Task goal:
In the following material, identify every line holding the string "changed" and return it.

Data to use:
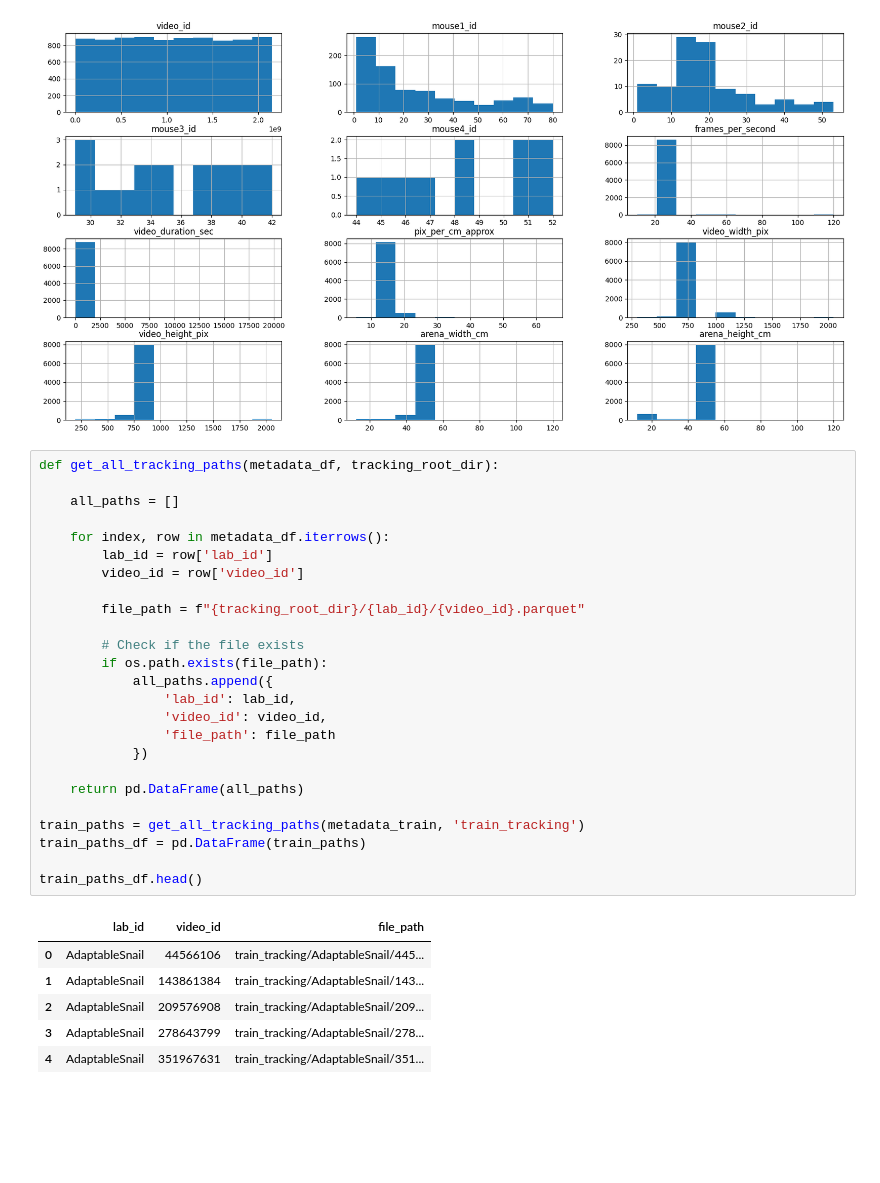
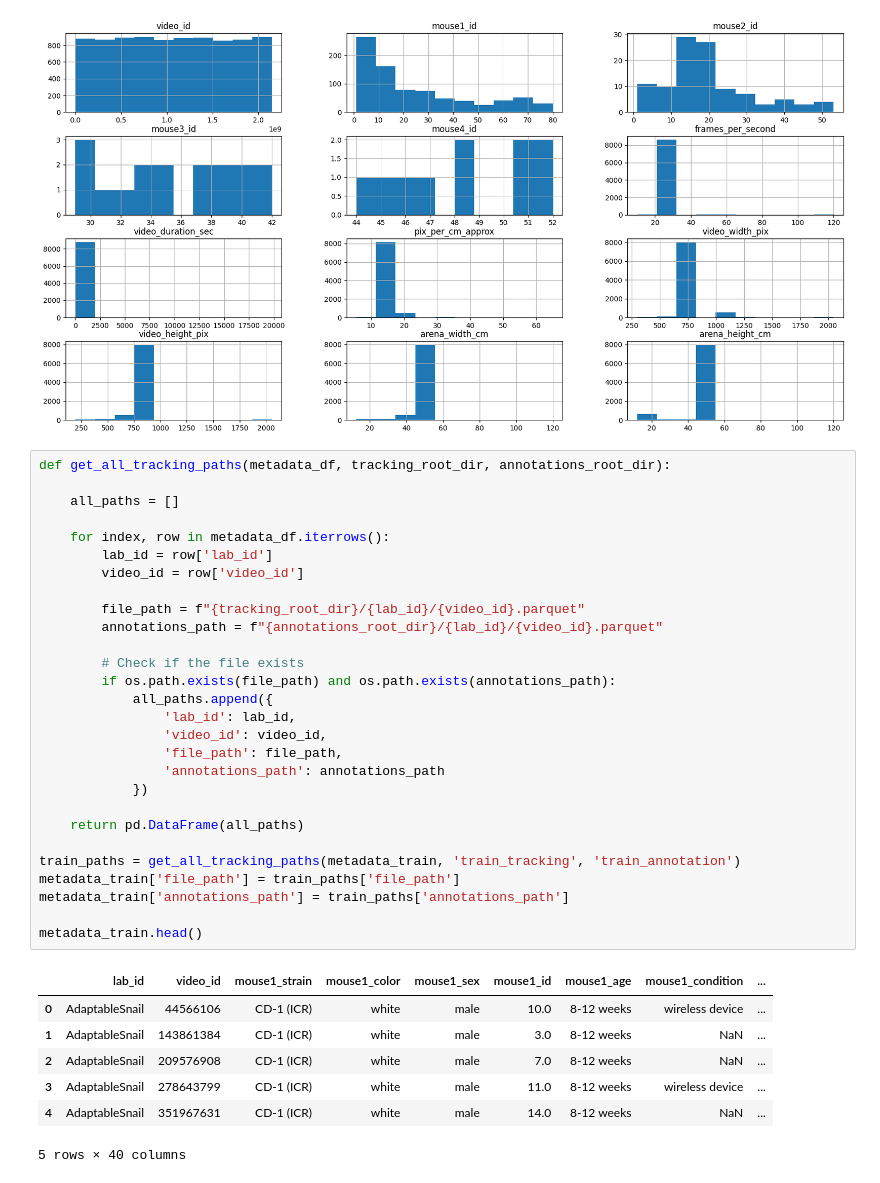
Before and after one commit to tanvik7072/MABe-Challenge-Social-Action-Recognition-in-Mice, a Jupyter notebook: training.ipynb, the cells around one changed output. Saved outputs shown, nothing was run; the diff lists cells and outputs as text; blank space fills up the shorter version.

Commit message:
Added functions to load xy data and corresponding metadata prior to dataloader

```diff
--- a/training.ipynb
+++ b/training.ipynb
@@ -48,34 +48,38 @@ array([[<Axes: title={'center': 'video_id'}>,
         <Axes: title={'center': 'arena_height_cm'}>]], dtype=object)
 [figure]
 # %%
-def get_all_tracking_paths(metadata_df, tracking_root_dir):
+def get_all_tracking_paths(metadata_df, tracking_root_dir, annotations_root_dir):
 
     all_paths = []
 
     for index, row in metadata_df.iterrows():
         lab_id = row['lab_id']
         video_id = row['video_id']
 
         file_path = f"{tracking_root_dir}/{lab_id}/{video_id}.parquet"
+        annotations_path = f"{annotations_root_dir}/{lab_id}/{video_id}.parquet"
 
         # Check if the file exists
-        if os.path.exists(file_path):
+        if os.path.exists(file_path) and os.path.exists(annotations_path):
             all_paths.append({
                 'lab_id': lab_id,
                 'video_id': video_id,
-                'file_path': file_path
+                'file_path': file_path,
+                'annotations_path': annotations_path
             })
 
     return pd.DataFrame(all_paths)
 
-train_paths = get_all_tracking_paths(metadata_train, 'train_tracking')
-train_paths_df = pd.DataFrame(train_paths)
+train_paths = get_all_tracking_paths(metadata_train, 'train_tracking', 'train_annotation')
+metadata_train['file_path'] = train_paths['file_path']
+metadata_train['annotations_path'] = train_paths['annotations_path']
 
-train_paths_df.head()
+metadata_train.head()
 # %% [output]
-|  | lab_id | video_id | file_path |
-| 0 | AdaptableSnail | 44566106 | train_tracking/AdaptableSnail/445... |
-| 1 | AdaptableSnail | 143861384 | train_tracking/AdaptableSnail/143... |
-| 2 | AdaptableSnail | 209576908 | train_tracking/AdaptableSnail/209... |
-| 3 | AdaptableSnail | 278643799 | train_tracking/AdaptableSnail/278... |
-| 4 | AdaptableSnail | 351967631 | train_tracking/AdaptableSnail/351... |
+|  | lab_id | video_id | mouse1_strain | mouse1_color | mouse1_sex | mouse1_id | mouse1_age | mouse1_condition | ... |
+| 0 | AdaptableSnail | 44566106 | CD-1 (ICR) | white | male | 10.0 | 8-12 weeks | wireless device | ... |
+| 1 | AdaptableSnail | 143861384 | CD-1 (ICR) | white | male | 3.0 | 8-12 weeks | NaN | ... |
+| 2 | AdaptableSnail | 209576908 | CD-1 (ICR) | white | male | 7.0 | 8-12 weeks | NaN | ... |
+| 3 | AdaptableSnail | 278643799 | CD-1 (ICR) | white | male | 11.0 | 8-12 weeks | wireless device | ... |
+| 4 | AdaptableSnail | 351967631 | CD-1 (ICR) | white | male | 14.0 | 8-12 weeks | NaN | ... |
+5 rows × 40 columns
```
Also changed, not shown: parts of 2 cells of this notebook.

The completed task:
Before and after one commit to tanvik7072/MABe-Challenge-Social-Action-Recognition-in-Mice, a Jupyter notebook: training.ipynb, the cells around one changed output. Saved outputs shown, nothing was run; the diff lists cells and outputs as text; blank space fills up the shorter version.
Also changed, not shown: parts of 2 cells of this notebook.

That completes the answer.